**Requirement:** Reproduce the whole listing exactly and let no picture into the copy.

Top of Data for review

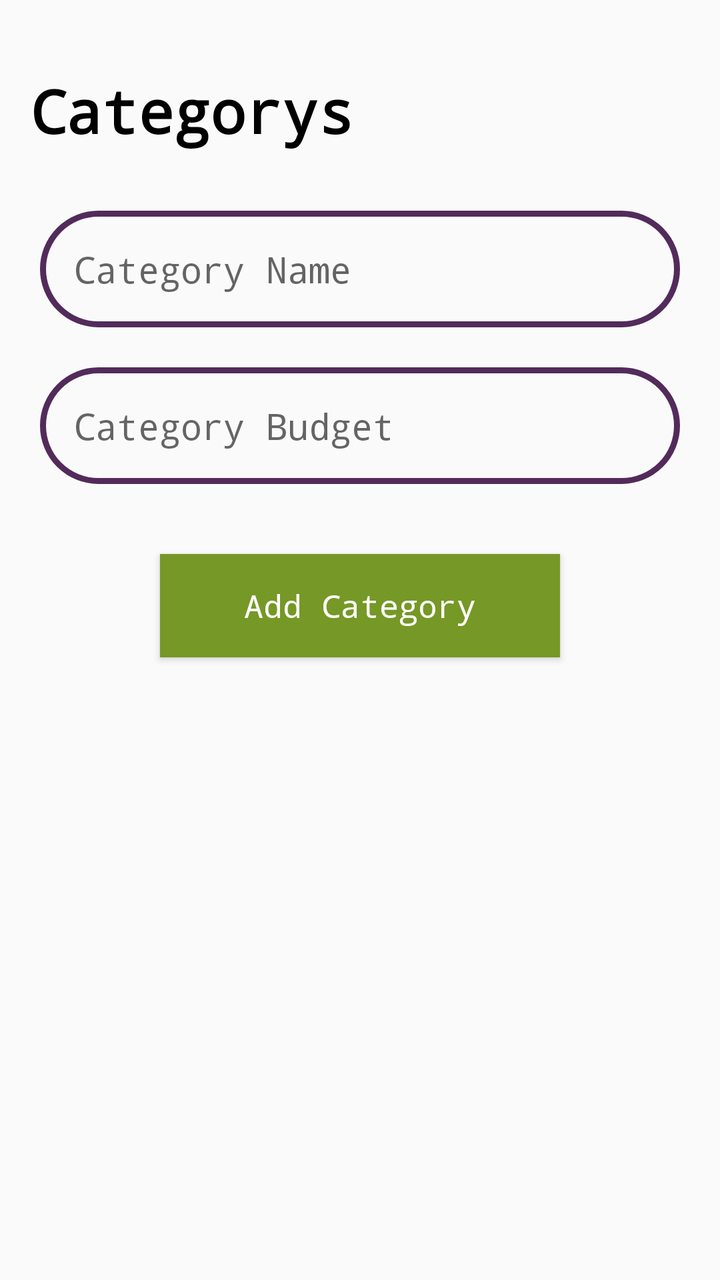
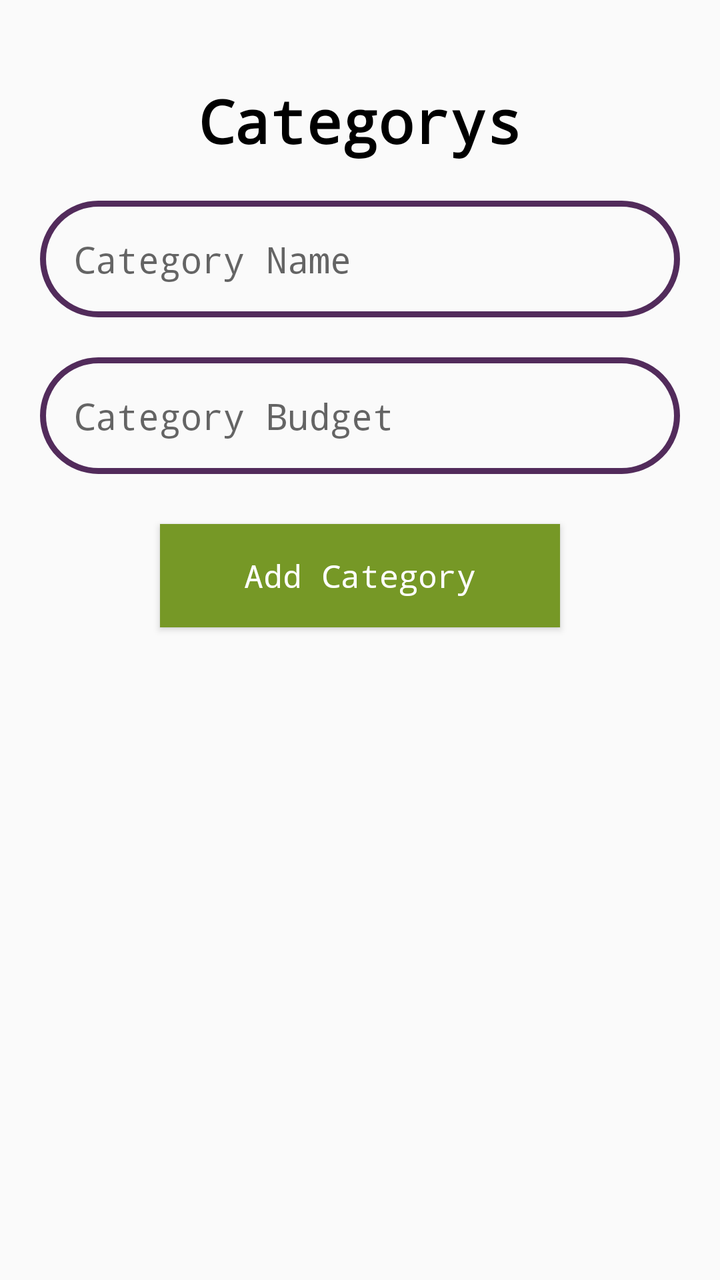

Two renders of the same Android screen: before a commit and after it. Below are the layout's source before the change and the commit's diff.
<!-- AndroidManifest.xml: application theme Theme.Masrofi -->
<!-- res/layout/activity_main.xml -->
<?xml version="1.0" encoding="utf-8"?>
<LinearLayout xmlns:android="http://schemas.android.com/apk/res/android"
    xmlns:app="http://schemas.android.com/apk/res-auto"
    xmlns:tools="http://schemas.android.com/tools"
    android:id="@+id/main"
    android:layout_width="match_parent"
    android:layout_height="match_parent"
    android:orientation="vertical"

    tools:context=".MainActivity" >

    <LinearLayout
        android:layout_width="match_parent"
        android:layout_height="wrap_content"
        android:orientation="horizontal"
        android:layout_marginTop="15dp"
        android:layout_marginBottom="10dp"
        >
        <TextView
            android:layout_width="wrap_content"
            android:layout_height="wrap_content"
            android:text="Categorys"
            android:textSize="30sp"
            android:layout_marginStart="15dp"
            android:textColor="@color/black"
            android:textStyle="bold"
            android:fontFamily="monospace"
            android:layout_marginTop="20dp"
            />
        <TextView
            android:id="@+id/total"
            android:layout_width="match_parent"
            android:layout_height="wrap_content"

            android:textSize="18sp"
            android:gravity="right"
            android:layout_marginEnd="15dp"
            android:textColor="#769826"
            android:textStyle="bold"
            android:fontFamily="monospace"

            android:layout_marginTop="20dp"
            />

    </LinearLayout>

    <EditText
        android:id="@+id/category_name"
        android:layout_width="match_parent"
        android:padding="17dp"
    android:layout_marginTop="20dp"
        android:layout_marginStart="20dp"
        android:layout_marginEnd="20dp"
        android:fontFamily="monospace"
        android:layout_marginBottom="20dp"
        android:background="@drawable/ed_shape"
        android:hint="Category Name"
        android:layout_height="wrap_content"
        android:ems="10"
        android:inputType="text"
         />

    <EditText
        android:id="@+id/category_budget"
        android:layout_width="match_parent"
        android:layout_height="wrap_content"
        android:ems="10"
        android:background="@drawable/ed_shape"
        android:fontFamily="monospace"
        android:padding="17dp"
        android:layout_marginStart="20dp"
        android:hint="Category Budget"
        android:layout_marginEnd="20dp"
        android:layout_marginBottom="20dp"
        android:inputType="number" />

    <Button
        android:id="@+id/insert_btn"
        android:layout_width="200dp"
        android:layout_gravity="center"
        android:layout_height="wrap_content"
        android:padding="15dp"
        android:background="#769826"
        android:textColor="@color/white"
        android:fontFamily="monospace"
        android:textAllCaps="false"
        android:textSize="16sp"
        android:layout_marginTop="15dp"
        android:text="Add Category" />

    <androidx.recyclerview.widget.RecyclerView
        android:id="@+id/recycler"
        android:layout_width="match_parent"
        android:layout_marginTop="12dp"
        android:layout_marginStart="1dp"
        android:layout_marginEnd="1dp"
        android:layout_marginBottom="1dp"
        android:layout_height="match_parent" />


</LinearLayout>
<!-- resources referenced by this layout -->
<resources>
  <color name="black">#FF000000</color>
  <color name="white">#FFFFFFFF</color>
  <!-- drawable ed_shape (drawable) -->
  <?xml version="1.0" encoding="utf-8"?>
  <shape android:shape="rectangle" xmlns:android="http://schemas.android.com/apk/res/android">
          <stroke android:color="#522B5B" android:width="3dp"/>
      <corners android:radius="30dp"/>
  </shape>
  <style name="Theme.Masrofi" parent="Base.Theme.Masrofi" />
  <style name="Base.Theme.Masrofi" parent="Theme.Design.Light.NoActionBar">
          
          
      </style>
</resources>

<!-- the commit's change to res/layout/activity_main.xml (unified diff, before → after) -->
@@ -9,40 +9,22 @@
 
     tools:context=".MainActivity" >
 
-    <LinearLayout
-        android:layout_width="match_parent"
-        android:layout_height="wrap_content"
-        android:orientation="horizontal"
-        android:layout_marginTop="15dp"
-        android:layout_marginBottom="10dp"
-        >
+
         <TextView
             android:layout_width="wrap_content"
             android:layout_height="wrap_content"
             android:text="Categorys"
             android:textSize="30sp"
-            android:layout_marginStart="15dp"
+            android:layout_gravity="center"
+
             android:textColor="@color/black"
             android:textStyle="bold"
             android:fontFamily="monospace"
-            android:layout_marginTop="20dp"
-            />
-        <TextView
-            android:id="@+id/total"
-            android:layout_width="match_parent"
-            android:layout_height="wrap_content"
-
-            android:textSize="18sp"
-            android:gravity="right"
-            android:layout_marginEnd="15dp"
-            android:textColor="#769826"
-            android:textStyle="bold"
-            android:fontFamily="monospace"
-
-            android:layout_marginTop="20dp"
+            android:layout_marginTop="40dp"
             />
 
-    </LinearLayout>
+
+
 
     <EditText
         android:id="@+id/category_name"
@@ -85,7 +67,7 @@
         android:fontFamily="monospace"
         android:textAllCaps="false"
         android:textSize="16sp"
-        android:layout_marginTop="15dp"
+        android:layout_marginTop="5dp"
         android:text="Add Category" />
 
     <androidx.recyclerview.widget.RecyclerView
<!-- resource entries referenced after the edit -->
@@ -9,9 +9,19 @@
       <corners android:radius="30dp"/>
   </shape>
   <style name="Theme.Masrofi" parent="Base.Theme.Masrofi" />
-  <style name="Base.Theme.Masrofi" parent="Theme.Design.Light.NoActionBar">
+  <style name="Base.Theme.Masrofi" parent="Theme.Design.Light">
           
           
+          <item name="actionBarStyle">@style/MyActionBar</item>
+      </style>
+  <style name="MyActionBar" parent="Widget.AppCompat.ActionBar.Solid">
+          <item name="background">@color/my_bar</item>
+          <item name="titleTextStyle">@style/MyTitle</item>
+  
+      </style>
+  <color name="my_bar">#769826</color>
+  <style name="MyTitle" parent="TextAppearance.AppCompat.Widget.ActionBar.Title">
+          <item name="android:textColor">#FFFFFF</item>
       </style>
 </resources>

Bottom of Data for review

**Task solution:**
Two renders of the same Android screen: before a commit and after it. Below are the layout's source before the change and the commit's diff.
<!-- AndroidManifest.xml: application theme Theme.Masrofi -->
<!-- res/layout/activity_main.xml -->
<?xml version="1.0" encoding="utf-8"?>
<LinearLayout xmlns:android="http://schemas.android.com/apk/res/android"
    xmlns:app="http://schemas.android.com/apk/res-auto"
    xmlns:tools="http://schemas.android.com/tools"
    android:id="@+id/main"
    android:layout_width="match_parent"
    android:layout_height="match_parent"
    android:orientation="vertical"

    tools:context=".MainActivity" >

    <LinearLayout
        android:layout_width="match_parent"
        android:layout_height="wrap_content"
        android:orientation="horizontal"
        android:layout_marginTop="15dp"
        android:layout_marginBottom="10dp"
        >
        <TextView
            android:layout_width="wrap_content"
            android:layout_height="wrap_content"
            android:text="Categorys"
            android:textSize="30sp"
            android:layout_marginStart="15dp"
            android:textColor="@color/black"
            android:textStyle="bold"
            android:fontFamily="monospace"
            android:layout_marginTop="20dp"
            />
        <TextView
            android:id="@+id/total"
            android:layout_width="match_parent"
            android:layout_height="wrap_content"

            android:textSize="18sp"
            android:gravity="right"
            android:layout_marginEnd="15dp"
            android:textColor="#769826"
            android:textStyle="bold"
            android:fontFamily="monospace"

            android:layout_marginTop="20dp"
            />

    </LinearLayout>

    <EditText
        android:id="@+id/category_name"
        android:layout_width="match_parent"
        android:padding="17dp"
    android:layout_marginTop="20dp"
        android:layout_marginStart="20dp"
        android:layout_marginEnd="20dp"
        android:fontFamily="monospace"
        android:layout_marginBottom="20dp"
        android:background="@drawable/ed_shape"
        android:hint="Category Name"
        android:layout_height="wrap_content"
        android:ems="10"
        android:inputType="text"
         />

    <EditText
        android:id="@+id/category_budget"
        android:layout_width="match_parent"
        android:layout_height="wrap_content"
        android:ems="10"
        android:background="@drawable/ed_shape"
        android:fontFamily="monospace"
        android:padding="17dp"
        android:layout_marginStart="20dp"
        android:hint="Category Budget"
        android:layout_marginEnd="20dp"
        android:layout_marginBottom="20dp"
        android:inputType="number" />

    <Button
        android:id="@+id/insert_btn"
        android:layout_width="200dp"
        android:layout_gravity="center"
        android:layout_height="wrap_content"
        android:padding="15dp"
        android:background="#769826"
        android:textColor="@color/white"
        android:fontFamily="monospace"
        android:textAllCaps="false"
        android:textSize="16sp"
        android:layout_marginTop="15dp"
        android:text="Add Category" />

    <androidx.recyclerview.widget.RecyclerView
        android:id="@+id/recycler"
        android:layout_width="match_parent"
        android:layout_marginTop="12dp"
        android:layout_marginStart="1dp"
        android:layout_marginEnd="1dp"
        android:layout_marginBottom="1dp"
        android:layout_height="match_parent" />


</LinearLayout>
<!-- resources referenced by this layout -->
<resources>
  <color name="black">#FF000000</color>
  <color name="white">#FFFFFFFF</color>
  <!-- drawable ed_shape (drawable) -->
  <?xml version="1.0" encoding="utf-8"?>
  <shape android:shape="rectangle" xmlns:android="http://schemas.android.com/apk/res/android">
          <stroke android:color="#522B5B" android:width="3dp"/>
      <corners android:radius="30dp"/>
  </shape>
  <style name="Theme.Masrofi" parent="Base.Theme.Masrofi" />
  <style name="Base.Theme.Masrofi" parent="Theme.Design.Light.NoActionBar">
          
          
      </style>
</resources>

<!-- the commit's change to res/layout/activity_main.xml (unified diff, before → after) -->
@@ -9,40 +9,22 @@
 
     tools:context=".MainActivity" >
 
-    <LinearLayout
-        android:layout_width="match_parent"
-        android:layout_height="wrap_content"
-        android:orientation="horizontal"
-        android:layout_marginTop="15dp"
-        android:layout_marginBottom="10dp"
-        >
+
         <TextView
             android:layout_width="wrap_content"
             android:layout_height="wrap_content"
             android:text="Categorys"
             android:textSize="30sp"
-            android:layout_marginStart="15dp"
+            android:layout_gravity="center"
+
             android:textColor="@color/black"
             android:textStyle="bold"
             android:fontFamily="monospace"
-            android:layout_marginTop="20dp"
-            />
-        <TextView
-            android:id="@+id/total"
-            android:layout_width="match_parent"
-            android:layout_height="wrap_content"
-
-            android:textSize="18sp"
-            android:gravity="right"
-            android:layout_marginEnd="15dp"
-            android:textColor="#769826"
-            android:textStyle="bold"
-            android:fontFamily="monospace"
-
-            android:layout_marginTop="20dp"
+            android:layout_marginTop="40dp"
             />
 
-    </LinearLayout>
+
+
 
     <EditText
         android:id="@+id/category_name"
@@ -85,7 +67,7 @@
         android:fontFamily="monospace"
         android:textAllCaps="false"
         android:textSize="16sp"
-        android:layout_marginTop="15dp"
+        android:layout_marginTop="5dp"
         android:text="Add Category" />
 
     <androidx.recyclerview.widget.RecyclerView
<!-- resource entries referenced after the edit -->
@@ -9,9 +9,19 @@
       <corners android:radius="30dp"/>
   </shape>
   <style name="Theme.Masrofi" parent="Base.Theme.Masrofi" />
-  <style name="Base.Theme.Masrofi" parent="Theme.Design.Light.NoActionBar">
+  <style name="Base.Theme.Masrofi" parent="Theme.Design.Light">
           
           
+          <item name="actionBarStyle">@style/MyActionBar</item>
+      </style>
+  <style name="MyActionBar" parent="Widget.AppCompat.ActionBar.Solid">
+          <item name="background">@color/my_bar</item>
+          <item name="titleTextStyle">@style/MyTitle</item>
+  
+      </style>
+  <color name="my_bar">#769826</color>
+  <style name="MyTitle" parent="TextAppearance.AppCompat.Widget.ActionBar.Title">
+          <item name="android:textColor">#FFFFFF</item>
       </style>
 </resources>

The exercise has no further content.